A good genetic genealogy company provides the following:

1.  A large database
2.  A variety of products to meet a variety of needs
3.  Sales several times a year
4.  Excellent customer service by email and by phone
5.  Wonderful webpages to help you find out about your DNA test
6.  Matches on your DNA that you can contact directly
7.  Excellent FAQs (frequently asked questions) to help you understand everything
8.  Project managers who, even though they are volunteers, understand testing and can help you
9.  Storage for your unused DNA sample so you can upgrade or order a new test as needed
10.  A stable company with a solid business policy
11.  A method preventing your data from being used for anything other than your personal use.  If the company wants to use it, they need to contact you regarding the study and have you sign papers allowing it.
12.  An ear to the customer, listening to what is needed and what more is desired to help their genealogy

Please read the following blogs from two very fine genetic genealogists. Follow their blogs, you'll learn a lot! Each blog hits upon one of the current issues at AncestryDNA.  Do not be mistaken that these issues aren't widespread among the genetic genealogy community and it reaches beyond US borders.  From that community (thousands strong), I have not read one positive comment regarding these issues.

Robert J. Estes, scientist and genetic genealogist

CeCe Moore, genetic genealogist

Scroll down to the post, if needed.

Choose wisely and do not get stung!  These are not the only issues with AncestryDNA.  If you do not have a subscription you can access your matches, but cannot see the "trees" that connect.  ALSO, the admixture they are doing is wrong in some cases:  See Debbie's post (from the UK) entitled:  My Ancestry autosomal DNA Test

Sorry to omit your blog Debbie!

If any of you have questions, please contact me directly.

24 Aug 2012


Debbie Kennett said...

I was also concerned about the Consent Form for Ancestry's "Human Genetic Diversity Project" and the way that it was hidden away as part of the activation process. I've written about my experiences with the Ancestry test on my blog:


As you will see, my admixture analysis was way out.
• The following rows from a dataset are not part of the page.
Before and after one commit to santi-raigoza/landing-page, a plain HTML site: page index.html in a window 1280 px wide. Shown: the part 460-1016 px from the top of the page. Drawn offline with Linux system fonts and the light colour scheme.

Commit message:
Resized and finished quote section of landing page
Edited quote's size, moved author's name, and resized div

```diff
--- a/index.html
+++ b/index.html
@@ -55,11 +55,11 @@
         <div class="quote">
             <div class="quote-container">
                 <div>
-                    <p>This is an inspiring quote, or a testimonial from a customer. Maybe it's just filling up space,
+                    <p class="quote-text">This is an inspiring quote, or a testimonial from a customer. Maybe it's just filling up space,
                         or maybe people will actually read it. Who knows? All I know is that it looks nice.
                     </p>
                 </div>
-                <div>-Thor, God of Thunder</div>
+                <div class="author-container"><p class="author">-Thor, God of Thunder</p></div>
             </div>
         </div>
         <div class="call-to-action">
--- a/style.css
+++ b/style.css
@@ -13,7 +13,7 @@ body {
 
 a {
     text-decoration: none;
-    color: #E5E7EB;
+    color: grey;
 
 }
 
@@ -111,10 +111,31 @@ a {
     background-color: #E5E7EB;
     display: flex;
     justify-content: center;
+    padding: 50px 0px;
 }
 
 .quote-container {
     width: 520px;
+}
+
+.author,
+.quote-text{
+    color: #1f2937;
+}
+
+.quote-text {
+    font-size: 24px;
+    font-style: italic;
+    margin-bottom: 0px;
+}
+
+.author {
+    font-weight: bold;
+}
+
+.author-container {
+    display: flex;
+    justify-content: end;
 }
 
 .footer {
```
I've written to Ancestry to find out what they are using as their reference populations for the British Isles, but they have not yet replied.

Debbie Kennett said...


From what I can gather you have access to your matches but without a subscription you won't be able to access the trees of your matches. All the tree on Ancestry are restricted to members only. This effectively means that people will be tied into an Ancestry subscription to get the genealogical information they need to determine whether or not the match is worth pursuing. The blogger Genealogue was granted six months' free access to "Ancestry Connections" because he couldn't view the trees of his matches:


Debbie Kennett said...

I was also concerned about the way that Ancestry have disguised the Consent Form for their "Human Genetic Diversity Project" as part of the activation process. I've blogged about my experiences with the Ancestry test and you can read my posts here:


As you will see, I also found that their admixture analysis was way out for me. I've written to ask them what they are using as their reference populations for the British Isles but I haven't yet received a reply.